(Difference listings)
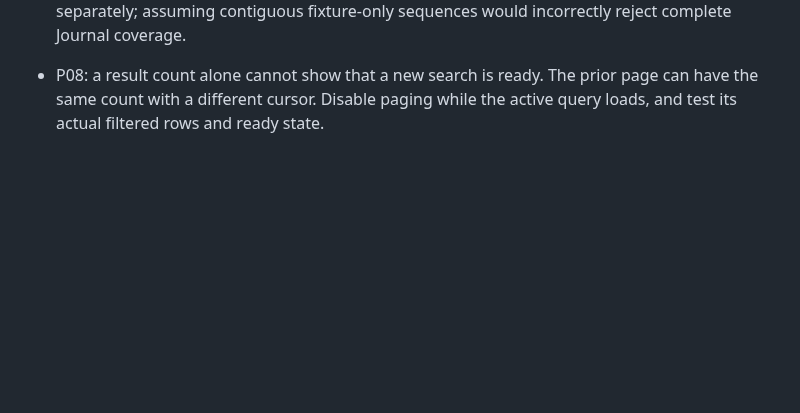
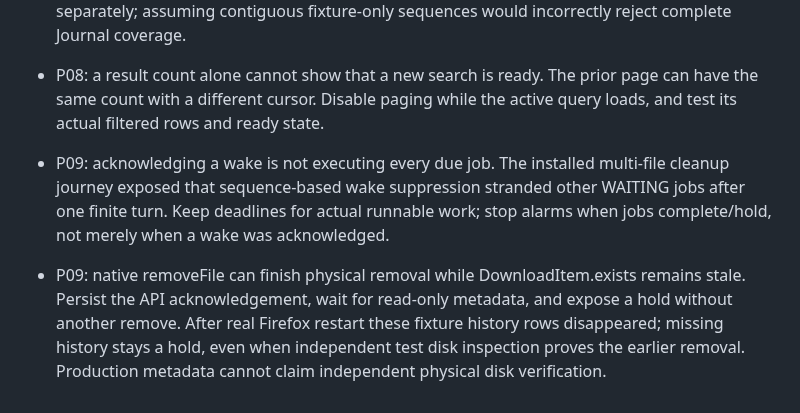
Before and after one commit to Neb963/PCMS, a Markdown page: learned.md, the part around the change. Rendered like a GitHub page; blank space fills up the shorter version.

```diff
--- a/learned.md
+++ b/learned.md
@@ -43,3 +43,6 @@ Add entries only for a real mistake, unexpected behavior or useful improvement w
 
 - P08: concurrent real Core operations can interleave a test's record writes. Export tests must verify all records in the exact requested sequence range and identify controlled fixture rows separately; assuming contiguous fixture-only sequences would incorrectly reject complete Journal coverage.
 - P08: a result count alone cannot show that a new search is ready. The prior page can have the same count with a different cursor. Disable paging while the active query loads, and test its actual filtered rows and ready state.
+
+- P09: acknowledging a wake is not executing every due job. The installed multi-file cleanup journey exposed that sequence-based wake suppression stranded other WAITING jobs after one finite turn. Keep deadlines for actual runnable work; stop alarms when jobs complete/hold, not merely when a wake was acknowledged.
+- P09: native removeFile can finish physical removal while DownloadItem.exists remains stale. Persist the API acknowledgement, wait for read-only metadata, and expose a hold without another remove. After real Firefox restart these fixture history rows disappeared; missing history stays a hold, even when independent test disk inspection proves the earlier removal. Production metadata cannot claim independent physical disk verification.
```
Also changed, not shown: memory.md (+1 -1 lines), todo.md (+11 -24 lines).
==
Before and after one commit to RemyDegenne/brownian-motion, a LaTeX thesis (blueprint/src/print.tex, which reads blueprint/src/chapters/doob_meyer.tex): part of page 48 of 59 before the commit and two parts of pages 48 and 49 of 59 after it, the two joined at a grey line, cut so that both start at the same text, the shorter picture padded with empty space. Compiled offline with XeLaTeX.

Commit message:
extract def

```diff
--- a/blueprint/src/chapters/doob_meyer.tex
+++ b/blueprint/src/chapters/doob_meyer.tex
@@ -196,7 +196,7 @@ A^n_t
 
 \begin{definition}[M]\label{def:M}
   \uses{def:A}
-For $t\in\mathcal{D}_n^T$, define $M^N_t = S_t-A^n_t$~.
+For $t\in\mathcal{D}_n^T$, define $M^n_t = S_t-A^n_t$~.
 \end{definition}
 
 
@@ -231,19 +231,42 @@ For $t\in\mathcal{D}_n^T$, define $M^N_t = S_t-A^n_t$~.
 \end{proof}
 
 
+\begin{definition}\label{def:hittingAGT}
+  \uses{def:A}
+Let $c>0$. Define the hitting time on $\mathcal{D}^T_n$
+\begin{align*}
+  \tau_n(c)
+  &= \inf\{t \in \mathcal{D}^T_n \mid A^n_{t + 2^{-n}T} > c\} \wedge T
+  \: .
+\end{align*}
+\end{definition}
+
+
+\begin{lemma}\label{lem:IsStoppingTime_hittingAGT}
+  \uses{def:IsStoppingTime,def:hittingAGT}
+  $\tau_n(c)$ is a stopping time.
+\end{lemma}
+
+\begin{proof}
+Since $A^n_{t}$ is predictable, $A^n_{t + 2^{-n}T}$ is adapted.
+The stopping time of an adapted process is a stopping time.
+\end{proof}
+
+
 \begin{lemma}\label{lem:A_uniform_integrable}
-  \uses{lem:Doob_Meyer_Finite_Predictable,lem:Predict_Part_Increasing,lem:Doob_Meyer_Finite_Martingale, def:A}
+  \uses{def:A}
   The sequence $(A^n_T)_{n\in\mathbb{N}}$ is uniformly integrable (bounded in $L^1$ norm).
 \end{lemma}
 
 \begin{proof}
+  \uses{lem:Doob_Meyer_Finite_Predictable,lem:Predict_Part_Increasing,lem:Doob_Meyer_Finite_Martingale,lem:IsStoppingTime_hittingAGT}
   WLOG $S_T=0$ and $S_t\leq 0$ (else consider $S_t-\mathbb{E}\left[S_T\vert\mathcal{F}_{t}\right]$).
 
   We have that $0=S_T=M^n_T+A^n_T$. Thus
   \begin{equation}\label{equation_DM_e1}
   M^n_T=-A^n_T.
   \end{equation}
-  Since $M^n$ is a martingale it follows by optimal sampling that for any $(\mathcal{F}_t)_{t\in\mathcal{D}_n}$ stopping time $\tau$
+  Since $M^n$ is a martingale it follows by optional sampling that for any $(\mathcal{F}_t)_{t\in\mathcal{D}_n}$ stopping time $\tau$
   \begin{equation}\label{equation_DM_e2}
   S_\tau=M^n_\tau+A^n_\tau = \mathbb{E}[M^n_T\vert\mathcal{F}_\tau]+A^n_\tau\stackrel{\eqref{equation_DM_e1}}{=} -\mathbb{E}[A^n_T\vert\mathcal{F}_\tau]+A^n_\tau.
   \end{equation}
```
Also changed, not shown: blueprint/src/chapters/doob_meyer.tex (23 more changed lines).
--
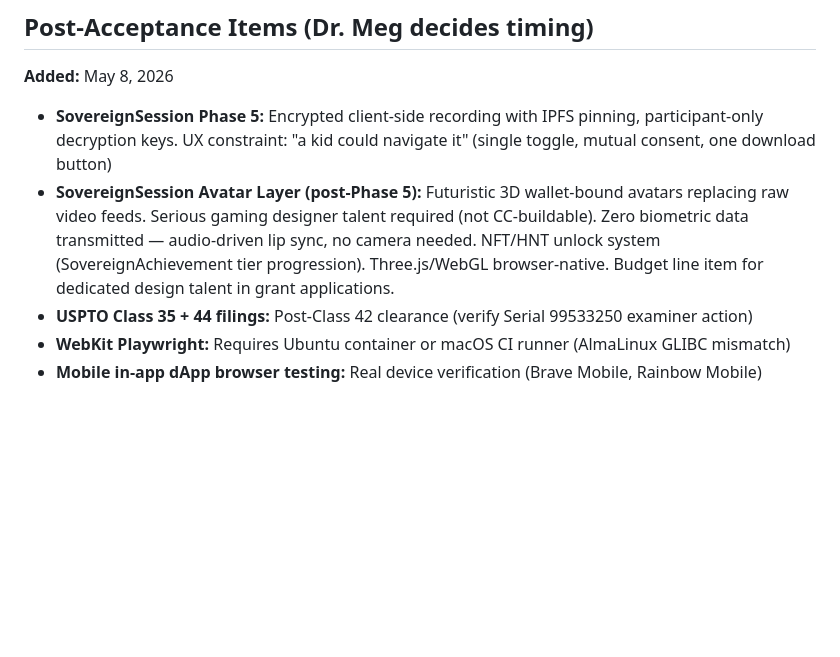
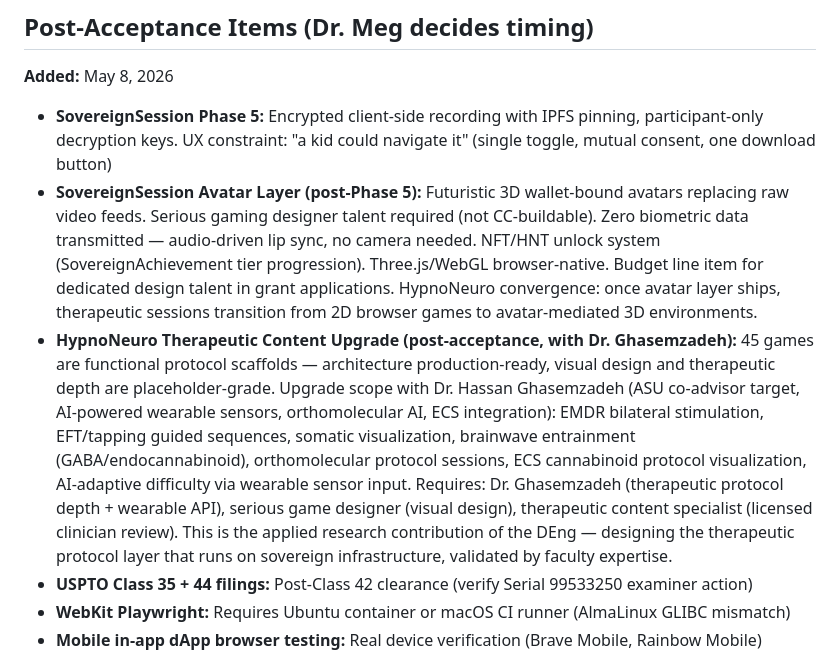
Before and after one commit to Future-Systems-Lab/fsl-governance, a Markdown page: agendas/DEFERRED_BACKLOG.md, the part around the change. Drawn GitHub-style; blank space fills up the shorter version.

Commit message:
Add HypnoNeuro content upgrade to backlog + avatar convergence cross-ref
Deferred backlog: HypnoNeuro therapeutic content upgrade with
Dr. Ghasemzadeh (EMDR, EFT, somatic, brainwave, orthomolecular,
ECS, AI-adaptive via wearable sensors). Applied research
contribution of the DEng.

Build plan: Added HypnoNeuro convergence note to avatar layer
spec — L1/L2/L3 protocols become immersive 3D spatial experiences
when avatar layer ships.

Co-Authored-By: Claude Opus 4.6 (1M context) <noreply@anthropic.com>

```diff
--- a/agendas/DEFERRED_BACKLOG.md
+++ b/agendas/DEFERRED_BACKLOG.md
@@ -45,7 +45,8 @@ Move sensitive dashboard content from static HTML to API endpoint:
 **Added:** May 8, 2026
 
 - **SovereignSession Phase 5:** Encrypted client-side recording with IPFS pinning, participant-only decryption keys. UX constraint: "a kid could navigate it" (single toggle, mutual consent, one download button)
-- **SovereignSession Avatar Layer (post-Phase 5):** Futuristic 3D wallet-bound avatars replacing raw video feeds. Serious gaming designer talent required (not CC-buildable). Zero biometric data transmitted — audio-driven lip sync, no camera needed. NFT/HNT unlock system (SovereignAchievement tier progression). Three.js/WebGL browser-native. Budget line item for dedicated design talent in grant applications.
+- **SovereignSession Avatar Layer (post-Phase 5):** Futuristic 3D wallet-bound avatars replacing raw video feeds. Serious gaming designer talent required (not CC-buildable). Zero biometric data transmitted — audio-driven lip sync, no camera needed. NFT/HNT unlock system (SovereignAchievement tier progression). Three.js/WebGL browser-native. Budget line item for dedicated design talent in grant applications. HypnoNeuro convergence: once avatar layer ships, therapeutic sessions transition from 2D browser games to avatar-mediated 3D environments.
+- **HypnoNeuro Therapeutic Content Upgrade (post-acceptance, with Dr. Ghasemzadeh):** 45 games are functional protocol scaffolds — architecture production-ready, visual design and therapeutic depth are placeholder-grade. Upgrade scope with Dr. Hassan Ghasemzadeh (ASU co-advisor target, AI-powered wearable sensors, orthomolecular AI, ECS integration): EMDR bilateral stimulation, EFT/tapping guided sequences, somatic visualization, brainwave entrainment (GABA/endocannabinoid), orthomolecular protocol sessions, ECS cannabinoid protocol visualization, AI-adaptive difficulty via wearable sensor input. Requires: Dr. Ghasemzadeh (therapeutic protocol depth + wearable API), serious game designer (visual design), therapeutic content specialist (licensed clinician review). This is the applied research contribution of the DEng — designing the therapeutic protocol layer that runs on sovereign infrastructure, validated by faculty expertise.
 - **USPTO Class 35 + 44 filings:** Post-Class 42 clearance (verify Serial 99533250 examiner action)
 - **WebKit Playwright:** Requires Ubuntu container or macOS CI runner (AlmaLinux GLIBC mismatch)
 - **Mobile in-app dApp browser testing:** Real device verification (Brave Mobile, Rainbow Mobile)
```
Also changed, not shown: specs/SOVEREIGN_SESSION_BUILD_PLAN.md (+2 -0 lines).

> [YOUR INSTRUCTIONS]: For the string "label", tally the lines above that contain it and give only the figure.

> [WORKED SOLUTION]: 6